• EXERCISE REQUIREMENTS: For each entry, return the text exactly and omit any image.

Structured diff data:
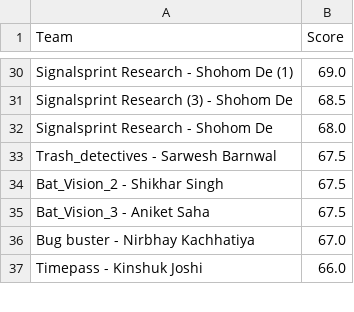
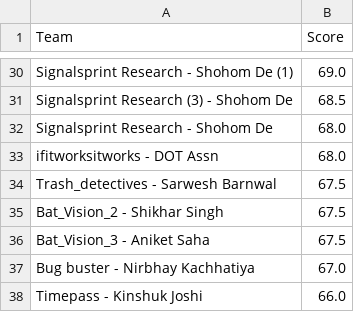
Before and after one commit to Akshat221005/dmc-leaderboard, a CSV file: leaderboard.csv, drawn as a sheet; only a part is shown, gaps mark what is left out.

Commit message:
auto update leaderboard

```diff
--- a/leaderboard.csv
+++ b/leaderboard.csv
@@ -32,2 +32,3 @@ Signalsprint Research (3) - Shohom De,68.5
 Signalsprint Research  - Shohom De,68.0
+ifitworksitworks - DOT Assn,68.0
 Trash_detectives - Sarwesh Barnwal,67.5
```
Also changed, not shown: 1 other file.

• SOLUTION FOR THIS EXERCISE:
Before and after one commit to Akshat221005/dmc-leaderboard, a CSV file: leaderboard.csv, drawn as a sheet; only a part is shown, gaps mark what is left out.

Commit message:
auto update leaderboard

```diff
--- a/leaderboard.csv
+++ b/leaderboard.csv
@@ -32,2 +32,3 @@ Signalsprint Research (3) - Shohom De,68.5
 Signalsprint Research  - Shohom De,68.0
+ifitworksitworks - DOT Assn,68.0
 Trash_detectives - Sarwesh Barnwal,67.5
```
Also changed, not shown: 1 other file.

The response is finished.